** TASK ITEM **
State, as a number alone, how many lines of the data contain the string "Typography".

:: PROVIDED MATERIAL ::

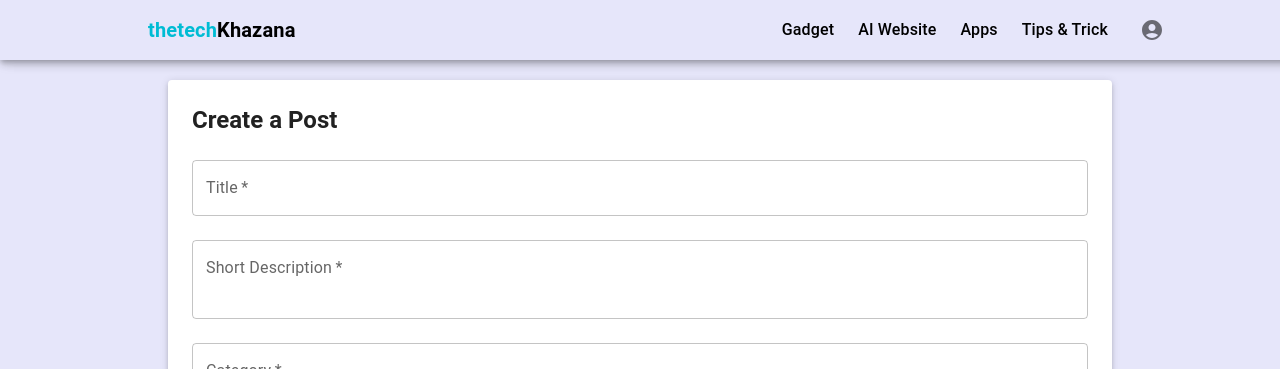
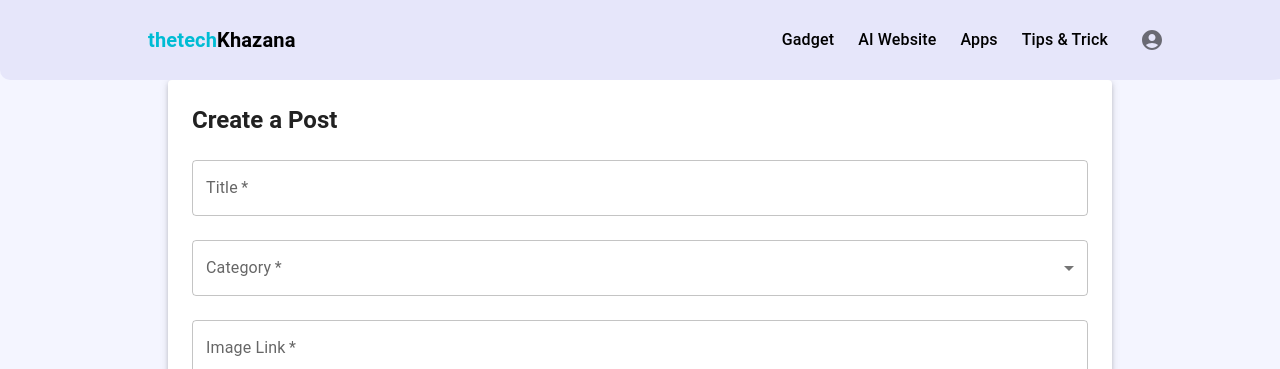
Before and after one commit to Yashaswi-Anand/Blog-project-frontend, a React (Create React App) app: page /add-new-post in a window 1280 px wide. Shown: the top 369 px of the page. Built offline with nearby package versions, Linux system fonts and the light colour scheme.

Commit message:
scrollering effect on header

```diff
--- a/src/App.css
+++ b/src/App.css
@@ -4,7 +4,11 @@
 
 .body {
   overflow-y: hidden;
-  background: lavender !important
+  background: #f3f6fc !important
+}
+
+.APP-Backgroud {
+  background: #f3f6fc !important
 }
 
 .App-logo {
--- a/src/Navbar/Header.js
+++ b/src/Navbar/Header.js
@@ -1,4 +1,4 @@
-import React, { useState } from "react";
+import React, { useEffect, useState } from "react";
 import { Typography, IconButton, Box, Button, Drawer, List, ListItem, ListItemText } from "@mui/material";
 import AccountCircleIcon from "@mui/icons-material/AccountCircle";
 import MenuIcon from "@mui/icons-material/Menu";
@@ -12,8 +12,19 @@ function Header() {
   const [mobileOpen, setMobileOpen] = useState(false);
   const [open, setOpen] = useState(false);
   const navigate = useNavigate();
+  const [isScrolled, setIsScrolled] = useState(false);
+  const isTabletOrMobile = useMediaQuery("(max-width:900px)");
 
-  const isTabletOrMobile = useMediaQuery("(max-width:900px)");
+  useEffect(() => {
+    const handleScroll = () => {
+      const scrollTop = window.scrollY;
+      setIsScrolled(scrollTop > 20);
+    };
+    window.addEventListener('scroll', handleScroll);
+    return () => {
+      window.removeEventListener('scroll', handleScroll);
+    };
+  }, []);
 
   const handleDrawerToggle = () => {
     setMobileOpen(!mobileOpen);
@@ -40,13 +51,16 @@ function Header() {
         display: "flex",
         justifyContent: "center",
         alignItems: "center",
-        padding: "10px 20px",
-        boxShadow: 5,
-        backgroundColor: "lavender",
+        padding: "20px 20px",
+        boxShadow: isScrolled ? 4 : 0,
+        transition: "box-shadow 0.3s ease-in-out",
         width: "100%",
         position: "fixed",
         top: 0,
         zIndex: 1000,
+        backgroundColor: "lavender !important",
+        borderBottomRightRadius: 50,
+        borderBottomLeftRadius: 10
       }}
     >
       <Box>
@@ -73,6 +87,7 @@ function Header() {
                 anchor="right"
                 open={mobileOpen}
                 onClose={handleDrawerToggle}
+                // className='APP-Backgroud'
                 sx={{
                   "& .MuiDrawer-paper": {
                     width: "80%",
@@ -80,7 +95,9 @@ function Header() {
                     justifyContent: "space-between",
                     borderTopLeftRadius: 20,
                     borderBottomLeftRadius: 20,
-                    backgroundColor: "lavender",
+                    backgroundColor: "lavender !important",
+                    zIndex: 1000,
+                    boxShadow: 5
                   },
                 }}
               >
--- a/src/Widgets/HomeBlog.js
+++ b/src/Widgets/HomeBlog.js
@@ -133,7 +133,7 @@ const HomeBlog = ({ blog_list }) => {
                                                 color: '#00bcd4',
                                                 cursor: 'pointer',
                                             },
-                                            textWrap: 'balance'
+                                            textWrap: 'auto'
                                         }}>
                                         {blog_list[1]?.title}
                                     </Typography>
@@ -191,7 +191,7 @@ const HomeBlog = ({ blog_list }) => {
                                                 },
                                                 textWrap: 'balance'
                                             }}>
-                                            {blog_list[2]?.title}
+                                            {blog_list[2]?.title.substring(0, 50)+'...'}
                                         </Typography>
                                     </CardContent>
                                 </Card>
@@ -242,7 +242,7 @@ const HomeBlog = ({ blog_list }) => {
                                                 },
                                                 textWrap: 'balance'
                                             }}>
-                                            {blog_list[3]?.title}
+                                            {blog_list[3]?.title.substring(0, 50)}
                                         </Typography>
                                     </CardContent>
                                 </Card>
--- a/src/components/AddNewBlog.js
+++ b/src/components/AddNewBlog.js
@@ -17,7 +17,6 @@ const AddNewBlog = () => {
     const [formData, setFormData] = useState({
         title: "",
         category: "",
-        short_description: "",
         description: "",
         link: ""
     });
@@ -58,8 +57,9 @@ const AddNewBlog = () => {
     const handleSubmit = async (e) => {
         e.preventDefault();
         formData.description = content_description;
+        formData.short_description = formData.title;
         await createNewBlog(formData);
-        alert("Form submitted! Check console.");
+        alert("Successfully Submitted New Post.");
         handleReset();
     };
 
@@ -68,7 +68,6 @@ const AddNewBlog = () => {
         setFormData({
             title: "",
             category: "",
-            short_description: "",
             description: "",
             link: ""
         });
@@ -91,19 +90,6 @@ const AddNewBlog = () => {
                         value={formData.title}
                         onChange={handleChange}
                         margin="normal"
-                        required
-                    />
-
-                    {/* Short Description */}
-                    <TextField
-                        fullWidth
-                        label="Short Description"
-                        name="short_description"
-                        value={formData.short_description}
-                        onChange={handleChange}
-                        margin="normal"
-                        multiline
-                        rows={2}
                         required
                     />
 
--- a/src/components/ContentDetailsPage.js
+++ b/src/components/ContentDetailsPage.js
@@ -11,6 +11,7 @@ const ContentDetailsPage = () => {
   const [is_loading, setIsLoading] = useState(true);
   const theme = useTheme();
   const isMobile = useMediaQuery(theme.breakpoints.down("sm"));
+  const isTablet = useMediaQuery(theme.breakpoints.down("sm", "md"));
   const blog_id = window.location.pathname.split("/").pop();
   useEffect(() => {
     setIsLoading(true);
@@ -63,7 +64,7 @@ const ContentDetailsPage = () => {
               <Card sx={{ position: "relative" }}>
                 <CardMedia
                   component="img"
-                  minHeight="500"
+                  height={isMobile ? 350 : isTablet ? 400 : 600}
                   image={contentBlog?.image}
                   alt={contentBlog?.category}
                   sx={{ objectFit: "unset" }}
--- a/src/components/Dashboard.js
+++ b/src/components/Dashboard.js
@@ -5,7 +5,7 @@ import Footer from '../Navbar/Footer';
 
 function Dashboard() {
     return (
-        <div style={{ backgroundColor: "lavender" }}>
+        <div className='APP-Backgroud'>
             <Header />
             <div>
                 <Outlet />
```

:::

** RESULT **
4